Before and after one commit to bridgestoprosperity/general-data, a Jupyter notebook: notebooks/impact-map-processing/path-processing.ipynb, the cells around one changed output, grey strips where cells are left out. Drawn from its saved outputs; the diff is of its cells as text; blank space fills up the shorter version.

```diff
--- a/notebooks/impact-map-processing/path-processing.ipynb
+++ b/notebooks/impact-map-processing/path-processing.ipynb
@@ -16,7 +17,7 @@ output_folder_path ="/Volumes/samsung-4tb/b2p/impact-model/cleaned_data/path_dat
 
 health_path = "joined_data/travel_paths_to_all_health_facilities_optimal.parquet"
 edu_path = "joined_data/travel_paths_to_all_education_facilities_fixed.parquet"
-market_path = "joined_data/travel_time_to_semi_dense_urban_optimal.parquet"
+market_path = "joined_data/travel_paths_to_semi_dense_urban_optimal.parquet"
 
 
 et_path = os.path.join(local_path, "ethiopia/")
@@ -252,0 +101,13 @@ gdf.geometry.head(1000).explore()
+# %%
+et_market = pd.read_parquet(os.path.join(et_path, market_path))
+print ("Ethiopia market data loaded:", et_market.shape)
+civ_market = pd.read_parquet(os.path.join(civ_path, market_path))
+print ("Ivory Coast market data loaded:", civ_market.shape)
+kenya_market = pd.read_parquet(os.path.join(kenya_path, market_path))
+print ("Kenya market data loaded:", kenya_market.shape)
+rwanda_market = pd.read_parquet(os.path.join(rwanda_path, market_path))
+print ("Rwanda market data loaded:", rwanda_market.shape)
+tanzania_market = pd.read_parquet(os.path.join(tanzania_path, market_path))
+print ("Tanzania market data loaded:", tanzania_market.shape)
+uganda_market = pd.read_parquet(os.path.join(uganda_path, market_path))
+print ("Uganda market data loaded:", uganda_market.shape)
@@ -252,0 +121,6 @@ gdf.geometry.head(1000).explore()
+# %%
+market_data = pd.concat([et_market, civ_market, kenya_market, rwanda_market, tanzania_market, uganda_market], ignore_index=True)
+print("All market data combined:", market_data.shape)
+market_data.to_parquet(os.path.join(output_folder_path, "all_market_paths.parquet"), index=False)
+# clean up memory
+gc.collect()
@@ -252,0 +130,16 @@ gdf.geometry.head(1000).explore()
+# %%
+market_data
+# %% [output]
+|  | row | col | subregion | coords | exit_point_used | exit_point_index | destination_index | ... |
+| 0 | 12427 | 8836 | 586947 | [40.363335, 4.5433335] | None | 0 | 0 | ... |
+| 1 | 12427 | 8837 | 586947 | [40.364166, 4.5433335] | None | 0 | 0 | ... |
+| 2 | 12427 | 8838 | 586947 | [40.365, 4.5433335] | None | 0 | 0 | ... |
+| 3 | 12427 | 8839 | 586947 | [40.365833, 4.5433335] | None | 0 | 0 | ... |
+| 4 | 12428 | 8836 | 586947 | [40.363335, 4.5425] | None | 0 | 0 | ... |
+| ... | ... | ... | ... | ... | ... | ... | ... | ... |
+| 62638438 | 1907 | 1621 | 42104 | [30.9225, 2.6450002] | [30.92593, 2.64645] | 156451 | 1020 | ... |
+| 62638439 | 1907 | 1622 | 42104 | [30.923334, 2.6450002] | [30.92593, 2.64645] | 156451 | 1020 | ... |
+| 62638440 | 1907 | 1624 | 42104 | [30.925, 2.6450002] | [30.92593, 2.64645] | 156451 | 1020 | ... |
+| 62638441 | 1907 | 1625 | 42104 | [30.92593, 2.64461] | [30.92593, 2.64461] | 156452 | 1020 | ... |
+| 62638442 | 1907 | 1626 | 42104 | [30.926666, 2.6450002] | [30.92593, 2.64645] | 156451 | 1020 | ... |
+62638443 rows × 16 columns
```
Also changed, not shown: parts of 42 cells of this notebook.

...

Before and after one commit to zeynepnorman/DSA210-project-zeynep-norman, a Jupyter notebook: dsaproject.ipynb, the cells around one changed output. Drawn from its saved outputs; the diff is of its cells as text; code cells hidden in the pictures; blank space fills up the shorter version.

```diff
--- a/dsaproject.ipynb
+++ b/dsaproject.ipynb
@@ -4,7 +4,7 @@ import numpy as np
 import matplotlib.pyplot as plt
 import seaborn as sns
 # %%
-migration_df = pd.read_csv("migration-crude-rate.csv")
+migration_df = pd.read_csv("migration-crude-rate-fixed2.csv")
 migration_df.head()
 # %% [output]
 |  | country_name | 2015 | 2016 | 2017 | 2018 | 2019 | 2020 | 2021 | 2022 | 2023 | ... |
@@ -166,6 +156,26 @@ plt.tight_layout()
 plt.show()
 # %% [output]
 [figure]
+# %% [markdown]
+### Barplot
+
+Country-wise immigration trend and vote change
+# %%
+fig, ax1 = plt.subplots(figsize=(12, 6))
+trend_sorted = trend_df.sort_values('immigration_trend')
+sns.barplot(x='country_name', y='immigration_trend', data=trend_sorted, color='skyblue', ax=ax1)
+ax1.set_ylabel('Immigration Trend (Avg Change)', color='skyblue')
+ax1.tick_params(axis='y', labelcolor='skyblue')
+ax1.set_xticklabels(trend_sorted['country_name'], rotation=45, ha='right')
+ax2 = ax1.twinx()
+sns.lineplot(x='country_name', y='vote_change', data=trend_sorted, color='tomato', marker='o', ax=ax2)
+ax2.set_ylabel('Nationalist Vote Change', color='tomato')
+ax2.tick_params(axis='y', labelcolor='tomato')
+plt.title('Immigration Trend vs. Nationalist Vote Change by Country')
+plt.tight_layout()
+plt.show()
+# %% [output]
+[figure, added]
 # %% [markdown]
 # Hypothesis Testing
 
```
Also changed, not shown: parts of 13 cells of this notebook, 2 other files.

EXERCISE DIRECTIONS: In the entries above, identify every line with the string "loaded".

OUTPUT FOR THIS EXERCISE:
+print ("Ethiopia market data loaded:", et_market.shape)
+print ("Ivory Coast market data loaded:", civ_market.shape)
+print ("Kenya market data loaded:", kenya_market.shape)
+print ("Rwanda market data loaded:", rwanda_market.shape)
+print ("Tanzania market data loaded:", tanzania_market.shape)
+print ("Uganda market data loaded:", uganda_market.shape)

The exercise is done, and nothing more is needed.